Is it personal pride or vanity? I think the answer to that question is also no. Publishing a book is to travel to the land of disappointments, unmet expectations, surprises, uplifting encouragement and depressing discouragement. The world is not going to beat a path to my door. I’m not going to get oohed and aahed over at writers’ conferences. No, publishing a book isn’t about pride or vanity. If that is even a part of it, you’re going to be brought down to reality pretty quickly.
The fact is, I knew all of this going into it. I had seen enough of others’ experiences to know what to expect. It’s a trial for first-time novelists, but even well established ones find themselves with a large, well known and respected publisher who overlooks marketing (except for a press release), or editors suddenly changing and the latest manuscript of no interest to the new editor, or the publicity firm dropping the ball, or a million other things.
So unless your name is Karen Kinsgbury or Max Lucado or Billy Graham or Stephen King or John Grisham, you can’t take anything for granted (and I suspect even those authors can’t take anything for granted).
So why do I want to publish?
The reason is simple. I have a story to tell, a story that’s been part of my life for a decade or more, and it was and is time to push it out and let others see it.
In Rumors of Water: Thoughts on Creativity and Writing, L.L. Barkat has some good advice about publishing:
Learn if you’re really ready to tackle the story you want to write. Sometimes you need to calculate the cost, and I’m not speaking of the financial cost but the emotional and even spiritual cost.
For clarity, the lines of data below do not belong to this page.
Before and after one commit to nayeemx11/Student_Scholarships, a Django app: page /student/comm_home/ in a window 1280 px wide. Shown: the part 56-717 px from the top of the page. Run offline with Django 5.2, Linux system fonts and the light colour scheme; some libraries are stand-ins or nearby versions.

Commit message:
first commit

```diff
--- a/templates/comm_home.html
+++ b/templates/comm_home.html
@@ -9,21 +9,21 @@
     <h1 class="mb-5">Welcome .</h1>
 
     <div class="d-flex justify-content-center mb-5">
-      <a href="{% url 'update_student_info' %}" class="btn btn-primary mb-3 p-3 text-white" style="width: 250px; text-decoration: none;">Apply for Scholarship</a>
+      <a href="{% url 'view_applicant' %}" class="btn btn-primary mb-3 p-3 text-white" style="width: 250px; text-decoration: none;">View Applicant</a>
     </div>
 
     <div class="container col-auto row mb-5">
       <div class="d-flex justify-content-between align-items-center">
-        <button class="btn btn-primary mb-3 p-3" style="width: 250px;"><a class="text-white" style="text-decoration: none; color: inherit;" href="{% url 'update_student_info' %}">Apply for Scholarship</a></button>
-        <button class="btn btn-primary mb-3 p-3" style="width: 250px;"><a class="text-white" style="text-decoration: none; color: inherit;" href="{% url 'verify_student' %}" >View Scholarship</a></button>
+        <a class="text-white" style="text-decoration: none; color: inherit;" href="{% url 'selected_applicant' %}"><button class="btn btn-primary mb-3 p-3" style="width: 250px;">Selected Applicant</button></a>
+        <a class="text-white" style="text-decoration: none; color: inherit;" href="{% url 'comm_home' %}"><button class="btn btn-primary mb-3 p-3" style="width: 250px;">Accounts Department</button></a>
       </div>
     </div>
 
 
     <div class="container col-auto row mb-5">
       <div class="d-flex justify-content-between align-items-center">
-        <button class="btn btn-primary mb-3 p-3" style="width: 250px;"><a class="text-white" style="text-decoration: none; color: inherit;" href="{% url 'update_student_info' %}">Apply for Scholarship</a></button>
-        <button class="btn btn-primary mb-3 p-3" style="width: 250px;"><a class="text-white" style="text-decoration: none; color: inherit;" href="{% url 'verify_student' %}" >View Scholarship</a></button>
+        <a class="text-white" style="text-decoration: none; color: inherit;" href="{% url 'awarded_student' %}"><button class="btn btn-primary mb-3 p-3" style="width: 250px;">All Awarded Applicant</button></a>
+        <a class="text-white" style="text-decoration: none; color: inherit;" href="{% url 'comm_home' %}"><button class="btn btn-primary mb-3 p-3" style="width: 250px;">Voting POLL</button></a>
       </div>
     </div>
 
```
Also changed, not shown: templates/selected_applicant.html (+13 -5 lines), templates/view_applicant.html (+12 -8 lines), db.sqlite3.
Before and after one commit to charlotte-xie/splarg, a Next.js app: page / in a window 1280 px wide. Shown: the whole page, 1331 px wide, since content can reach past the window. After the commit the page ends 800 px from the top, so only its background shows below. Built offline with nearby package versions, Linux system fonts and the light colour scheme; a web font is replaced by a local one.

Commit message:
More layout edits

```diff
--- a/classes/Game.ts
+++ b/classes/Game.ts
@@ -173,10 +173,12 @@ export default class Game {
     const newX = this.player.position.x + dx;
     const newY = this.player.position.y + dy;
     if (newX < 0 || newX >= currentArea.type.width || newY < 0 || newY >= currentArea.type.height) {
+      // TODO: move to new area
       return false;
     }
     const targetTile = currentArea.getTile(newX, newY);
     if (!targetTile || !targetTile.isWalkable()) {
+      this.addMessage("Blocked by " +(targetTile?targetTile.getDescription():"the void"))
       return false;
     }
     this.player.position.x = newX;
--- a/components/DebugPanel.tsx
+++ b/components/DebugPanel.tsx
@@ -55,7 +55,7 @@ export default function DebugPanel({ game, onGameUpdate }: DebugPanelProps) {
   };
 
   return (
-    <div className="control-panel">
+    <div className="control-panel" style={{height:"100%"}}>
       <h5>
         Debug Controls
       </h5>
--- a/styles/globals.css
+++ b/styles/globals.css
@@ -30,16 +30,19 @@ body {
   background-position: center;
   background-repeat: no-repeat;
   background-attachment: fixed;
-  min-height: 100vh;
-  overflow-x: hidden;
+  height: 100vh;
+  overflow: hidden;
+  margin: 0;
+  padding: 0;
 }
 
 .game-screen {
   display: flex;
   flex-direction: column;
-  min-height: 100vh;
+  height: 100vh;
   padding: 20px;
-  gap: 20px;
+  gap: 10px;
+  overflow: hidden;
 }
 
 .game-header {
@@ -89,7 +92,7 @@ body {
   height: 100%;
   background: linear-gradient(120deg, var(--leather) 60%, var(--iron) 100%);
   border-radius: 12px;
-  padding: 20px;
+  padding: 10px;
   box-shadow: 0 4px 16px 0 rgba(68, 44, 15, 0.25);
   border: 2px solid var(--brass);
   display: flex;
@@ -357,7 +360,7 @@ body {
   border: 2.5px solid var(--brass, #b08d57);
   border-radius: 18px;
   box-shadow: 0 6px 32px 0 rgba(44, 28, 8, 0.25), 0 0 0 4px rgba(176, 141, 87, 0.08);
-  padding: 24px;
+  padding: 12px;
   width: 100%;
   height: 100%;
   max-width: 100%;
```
The story you have to tell may still be too raw, too “unborn.”
Write for small audiences first.
Learn how to connect (or network) and how to hold back or “not network” – there are ways to “not network”).
Understanding the economics of publishing – what a publisher has to risk and what you have to risk if you self-publish.
I followed some of this advice. But for what advice I didn’t follow, I knew I wasn’t following it. And I knew why.
I still went forward.
Over at TweetSpeak Poetry, Lyla Lindquist is leading a discussion on L.L. Barkat’s Rumors of Water. This week, we’re covering the six (short) chapters on publishing. The links for other posts will be live on Wednesday.